Ms Among yesterday tweeted saying the Speaker “…is receiving and responding to treatment under the close attention of his doctors. Let us keep him in prayers for a speedy and complete recovery. I urge the public to respect his privacy and that of the family.”
Speaking at the Uganda Media Center, the Minister for ICT and National Guidance, Mr Chris Baryomunsi said Friday that the government was looking for people who abuse others on the internet and falsely declare them dead. The minister says they are working with the Uganda Communication Commission (UCC) to find the responsible people and once they get them, they shall subject them to the law.
“There are those who communicate offensively like declaring somebody dead some cases which we take up as government. We are now hunting down the originators of the messages which have been circulating. Through UCC, we can trace back to the person who originated the messages,” he said.

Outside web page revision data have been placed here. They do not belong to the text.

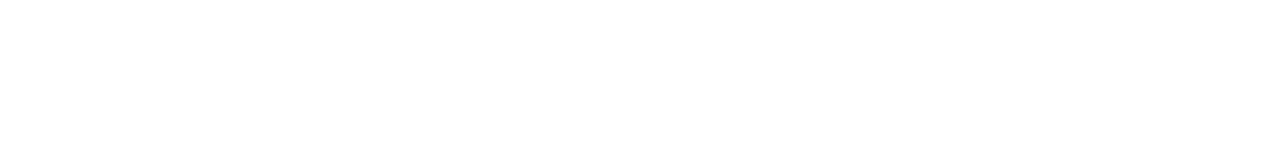
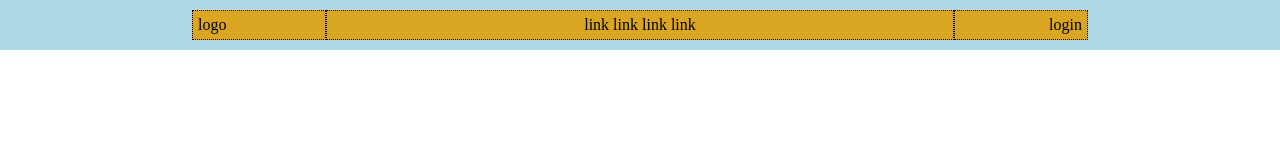
Before and after one commit to NicolaVerlato/htmlcss-struttura-discord, a plain HTML site: page index.html in a window 1280 px wide. Drawn offline with Linux system fonts and the light colour scheme.

Commit message:
header top

```diff
--- a/css/style.css
+++ b/css/style.css
@@ -1,5 +1,52 @@
+/* reset */
 *{
     margin: 0;
     padding: 0;
     box-sizing: border-box;
 }
+/* common */
+.container{
+    width: 70%;
+    margin: auto;
+}
+
+/* header */
+header{
+
+}
+
+/* header-top */
+.header-top{
+    background-color: lightblue;
+    padding: 10px 0;
+
+    /* test */
+    height: 50px;
+}
+.content{
+    display: flex;
+    justify-content: space-between;
+    align-items: center;
+    background-color: goldenrod;
+}
+.logo, nav, .login{
+    border: 1px dotted black;
+    padding: 5px 0;
+}
+nav a{
+    color: inherit;
+    text-decoration: none;
+}
+.logo{
+    width: 15%;
+    padding-left: 5px;
+}
+nav{
+    width: 70%;
+    text-align: center;
+}
+.login{
+    width: 15%;
+    text-align: right;
+    padding-right: 5px;
+}
--- a/index.html
+++ b/index.html
@@ -10,5 +10,38 @@
 </head>
 <body>
 
+        <!-- header -->
+        <header>
+
+            <!-- header top -->
+            <div class="header-top">
+                <div class="container">
+                    <div class="content">
+                        <!-- logo -->
+                        <div class="logo">
+                            logo
+                        </div>
+
+                        <!-- vari link -->
+                        <nav>
+                            <a href="#">link</a>
+                            <a href="#">link</a>
+                            <a href="#">link</a>
+                            <a href="#">link</a>
+                        </nav>
+
+                        <!-- login -->
+                        <div class="login">
+                            login
+                        </div>
+                    </div>
+                </div>
+            </div>
+           <!-- header bottom -->
+            <div class="header-bottom">
+
+            </div>
+        </header>
+
 </body>
 </html>
```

Government plans to charge the said people under the Computer Misuse Act of 2011. The Act provides for 13 offences which include cyberstalking, electronic fraud, unauthorized disclosure of access code and unauthorized access.
Others include cyber-harassment and Offensive Communication which, Mr Baryomunsi highlighted as the ones commonly committed against government officials.
According to the Act, a person convicted for cyber harassment can be sentenced to a fine not exceeding Shs1.22 million (seventy-two currency points) or imprisonment not exceeding three years or both.
Those found guilty of willfully and repeatedly using electronic communication like computers to disturb or attempts to disturb the peace of any person can be fined at most Shs480,000 (twenty-four currency points) or imprisonment not exceeding one year or both.
Mr Baryomunsi reminded Ugandans that freedom of expression comes with responsibilities that media users should respect. He urged Ugandans to report people who offend them using online platforms.